A couple of days ago, the latest installment of Action, Yes made its debut.
For those of you who aren’t already aware, Action, Yes is the online journal wing of Action Books, a pugnacious press operated by Johannes Göransson and Joyelle McSweeney, who happens to be the reigning brunette bombshell of 21st-century poetry.
Also, Action Books has published one of the most outrageous collections of poetry ever — a collection that manipulates language to enchanting extremes. This bold book is entitled Maxium Gaga. Its author is Lara Glenum.
Back to this edition of Action, Yes… it has many notable participants. I’m going to supply some of them with outfits.
First, I’ll dress the editors, Carina Finn and Jiyoon Lee.
Poetry. The anthology GURLESQUE: THE NEW GRRLY, GROTESQUE, BURLESQUE POETICS brings together eighteen poets of wide-ranging backgrounds, united in their ability to push the aesthetic envelope through radical, femme, Third Wave strategies, and pairs them with visual artists who do the same.
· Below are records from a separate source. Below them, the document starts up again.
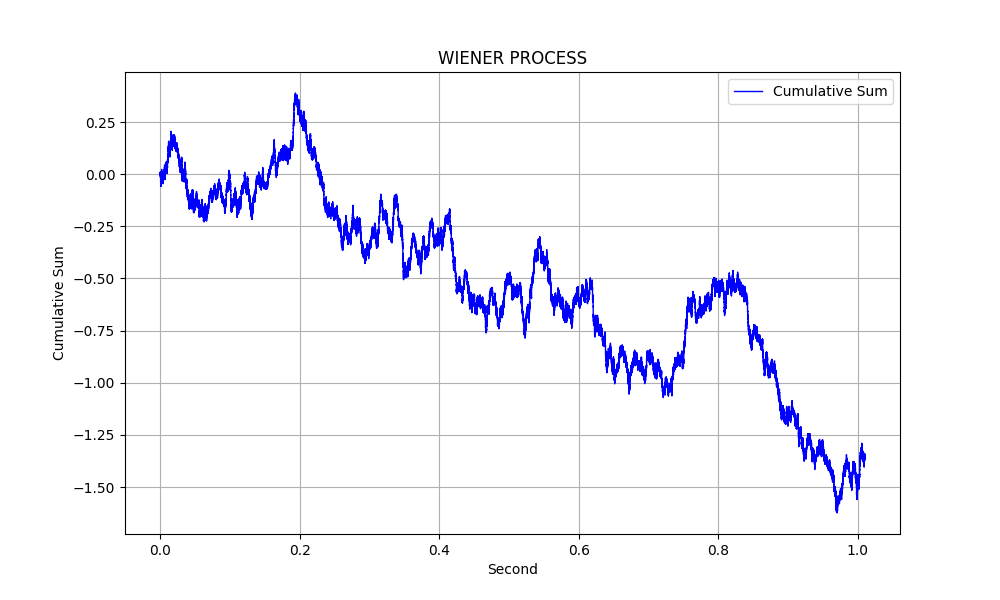
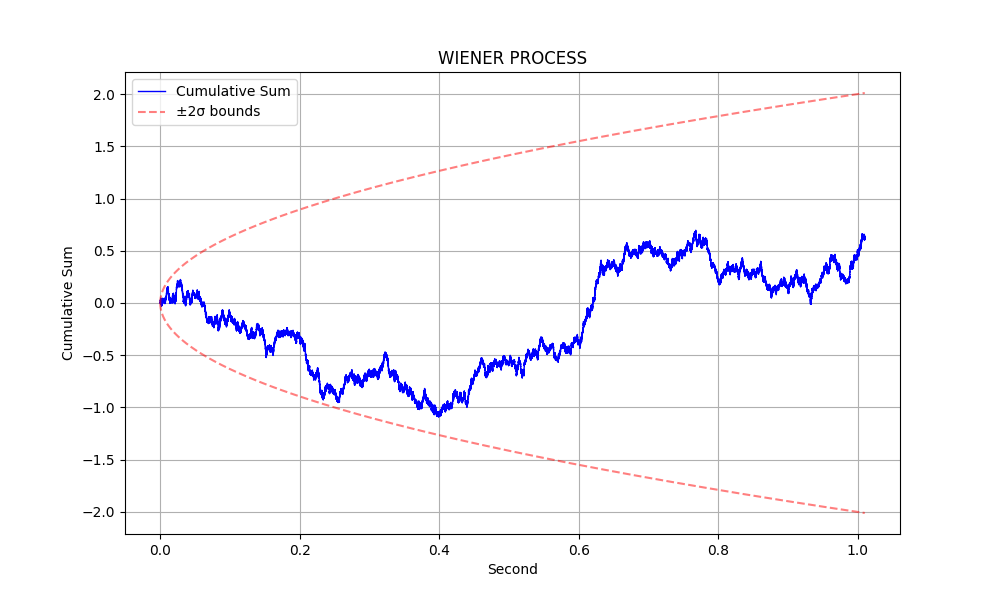
First Commit

diff --git a/main.py b/main.py
@@ -35,15 +35,17 @@ def plot_wiener_process(
         filename: str = "wiener_plot.png",
     ) -> None:
 
-    variance = ALPHA * T
-    std = np.sqrt(variance)
-
     new_dict = calculate_cumulative_sum(result_dict)
-    keys = [key / N for key in new_dict.keys()] # X values (number of samples)
-    values = [value for value in new_dict.values()] # Y values (Cumulative sum of everything before the current sample)
+    times = [key / N for key in new_dict.keys()] # X values (number of samples)
+    values = new_dict.values() # Y values (Cumulative sum of everything before the current sample)
 
     plt.figure(figsize=(10, 6))
-    plt.plot(keys, values, label="Cumulative Sum", color='b', linewidth=1)
+    plt.plot(times, values, label="Cumulative Sum", color='b', linewidth=1)
+
+    # Add theoretical bounds
+    std = np.sqrt(ALPHA * times)
+    plt.plot(times, 2 * std, 'r--', alpha=0.5, label='±2σ bounds')
+    plt.plot(times, -2 * std, 'r--', alpha=0.5)
 
     plt.xlabel("Second")
     plt.ylabel("Cumulative Sum")
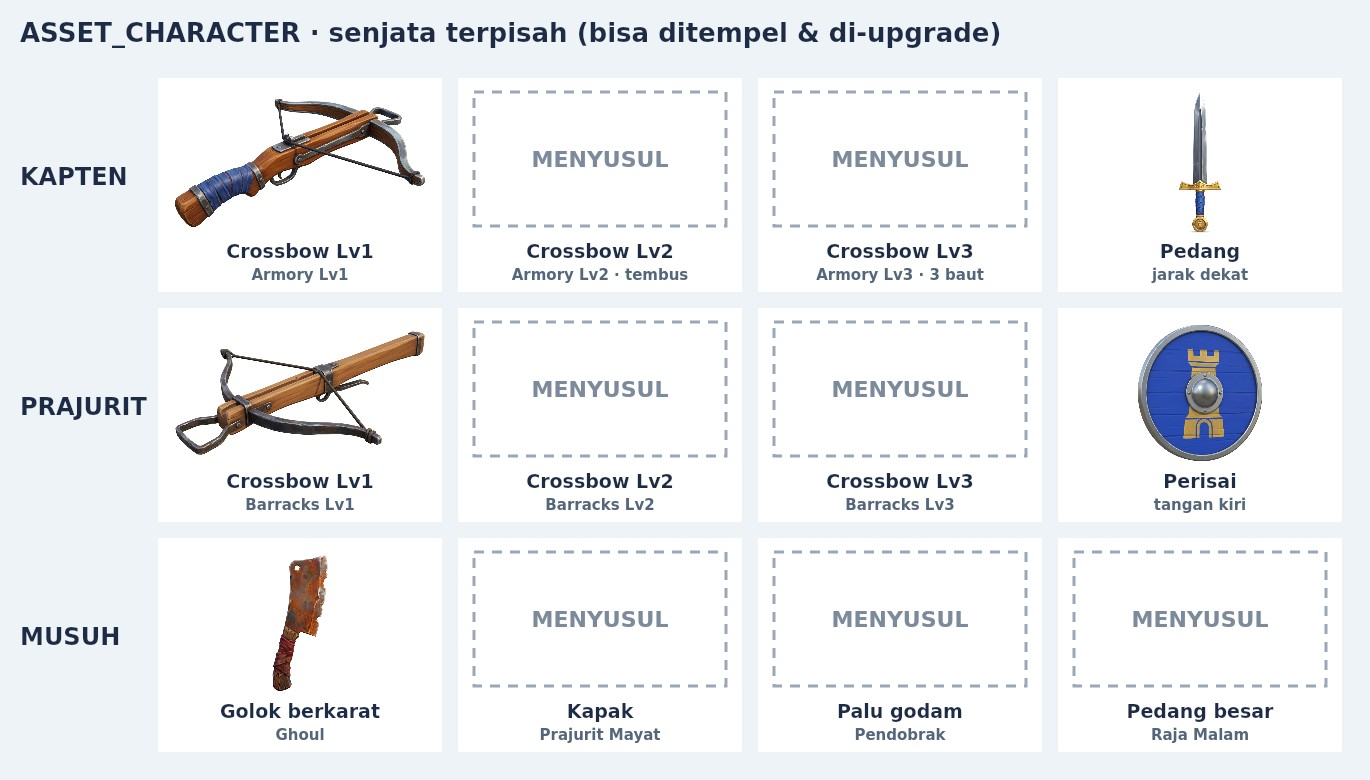
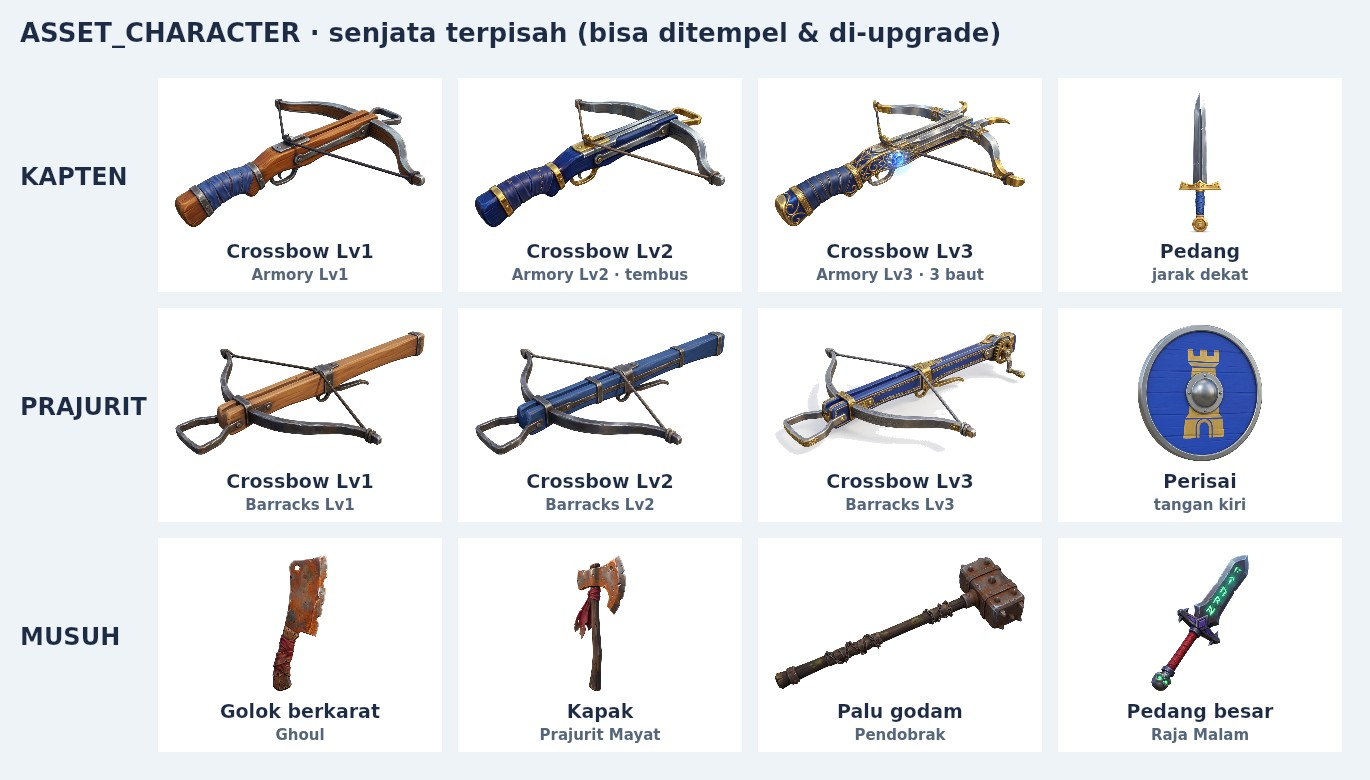
ASSET_CHARACTER: the 7 remaining weapon concepts (captain crossbow Lv2/Lv3, guard crossbow Lv2/Lv3, undead axe, breaker maul, night lord greatsword), cut-outs, weapons sheet, checksums; 18/18

diff --git a/ASSET_CHARACTER/README.md b/ASSET_CHARACTER/README.md
@@ -46,11 +46,13 @@ Dengan begitu senjata bisa dibuat jadi model terpisah dan ditempel ke tangan kar
 
 | Pemilik | Lv1 | Lv2 | Lv3 | Lainnya |
 |---|---|---|---|---|
-| Kapten (Armory: Hunter Lv1–3) | `captain-crossbow-lv1` ✅ | `captain-crossbow-lv2` ⏳ (Lv2: baut tembus) | `captain-crossbow-lv3` ⏳ (Lv3: kipas 3 baut) | `captain-sword` ✅ (jarak dekat, klip `sword`) |
-| Prajurit (usulan: ikut level Barracks) | `guard-crossbow-lv1` ✅ | `guard-crossbow-lv2` ⏳ | `guard-crossbow-lv3` ⏳ | `guard-shield` ✅ (tangan kiri) |
-| Musuh | `ghoul-cleaver` ✅ (Ghoul) | `undead-soldier-axe` ⏳ (Prajurit Mayat) | `breaker-maul` ⏳ (Pendobrak) | `night-lord-greatsword` ⏳ (Raja Malam) |
+| Kapten (Armory: Hunter Lv1–3) | `captain-crossbow-lv1` ✅ | `captain-crossbow-lv2` ✅ (Lv2: baut tembus) | `captain-crossbow-lv3` ✅ (Lv3: kipas 3 baut) | `captain-sword` ✅ (jarak dekat, klip `sword`) |
+| Prajurit (usulan: ikut level Barracks) | `guard-crossbow-lv1` ✅ | `guard-crossbow-lv2` ✅ | `guard-crossbow-lv3` ✅ | `guard-shield` ✅ (tangan kiri) |
+| Musuh | `ghoul-cleaver` ✅ (Ghoul) | `undead-soldier-axe` ✅ (Prajurit Mayat) | `breaker-maul` ✅ (Pendobrak) | `night-lord-greatsword` ✅ (Raja Malam) |
 
-✅ sudah dibuat. ⏳ **menyusul**: batas 10 gambar per turn sudah tercapai. Prompt-nya sudah tertulis di `prompts.json` dengan status `planned`. Lv2 dan Lv3 dibuat dari gambar Lv1 sebagai referensi, supaya bentuk dasarnya sama dan hanya bertambah detail.
+✅ sudah dibuat. Semua **12 senjata** kini ada: 5 dibuat 2026-10-17, 7 sisanya 2026-10-18 (prompt di `prompts.json`, tidak diubah dari rencana). Lv2 dan Lv3 dibuat dari gambar Lv1 sebagai referensi, supaya bentuk dasarnya sama dan hanya bertambah detail.
+
+Catatan hasil: crossbow Kapten Lv3 terbaca sebagai versi mewah (biru-emas, permata biru), tetapi **tiga alur baut tidak terlihat jelas** di gambar. Saat dimodelkan, tambahkan dua alur di kiri-kanan rel. Crossbow prajurit Lv3 punya sedikit bayangan abu di bawah busur; versi `cutout/` tetap bersih di tepinya.
 
 Desain level mengikuti aturan game yang sudah ada. Armory Lv2 membuat baut **menembus** satu musuh, jadi Lv2 dibuat lebih kokoh. Lv3 menembakkan **3 baut sekaligus**, jadi Lv3 dibuat sebagai crossbow tiga alur.
 
@@ -111,6 +113,6 @@ Begitu GLB-nya ada, karakter bisa diganti per peran tanpa mengubah aturan game.
 
 ## Provenance
 
-- Semua gambar di `characters/` dan `weapons/` **dibuat dengan AI**, yaitu alat generate gambar agent Arena, pada 2026-10-17 atas permintaan eksplisit user. Prompt lengkapnya ada di `prompts.json`.
+- Semua gambar di `characters/` dan `weapons/` **dibuat dengan AI**, yaitu alat generate gambar agent Arena, pada 2026-10-17 (6 karakter + 5 senjata) dan 2026-10-18 (7 senjata) atas permintaan eksplisit user. Prompt lengkapnya ada di `prompts.json`.
 - Gambar-gambar ini bukan aset pihak ketiga berlisensi. Aturan proyek "tanpa gambar AI" berlaku untuk aset game berlisensi di `assets/`. Folder ini adalah bahan konsep dan input pemodelan, sama seperti `docs/concepts/`, dan tidak dimuat oleh build game.
 - `cutout/` dan `preview/` adalah turunan yang dibuat skrip. Gambar aslinya tidak diubah; checksum-nya ada di `SHA256SUMS.txt`.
At the turn of the millennium, we are witnessing the emergence of a vital–perhaps viral–new strain of female poetics: the “Gurlesque,” a term that describes writers who perform femininity in their poems in a campy or overtly mocking manner, risking the grotesque to shake the foundations of acceptable female behavior and language. Built from the bric-a-brac of girl culture, these works charm and repel: this work is fun, subversive, and important. (New Release — order from SPD)
A rad video from an art installation featured at &Now and elsewhere, featuring text from Lara Glenum‘s Maximum Gaga. (When I saw this, it was attached in the belly of a wooden sculpture that looked like an enormous intestine.) Buy Maximum Gaga.
From Action Yes editors:
For the rest of the month of April, Action,Yes is open to submissions. So please send your art, sounds, words and ideas to email@example.com. Include the word ‘Submission’ in the subject line.
This is our first open submissions period. We apologize to those of you who’ve sent us work in the past who we’ve not been able to respond too. It doesn’t mean we weren’t impressed with your work; it just means that we didn’t know how pick through the prodigious spam of our (old) inboxes to find it. So please send again.
Looking forward to seeing your work.
Meanwhile, if you have not yet dug into the new issue, holy shit. Probably one of my favorite all-time issues of a magazine, only or no. Too much good from 2x the freaks, including Dodie Bellamy, Lily Hoang, Angela Genusa, Elizabeth Ellen, Aaron Kunin, Lara Glenum, FLUXCONCERT, Matt Kirkpatrick, Rauan Klassnik, Mark Leidner, Sabrina Oren Mark, Christian Peet, Evan Willner, Girjia Tropp, a whole lot of other madness.
April 10th, 2009 / 12:09 pm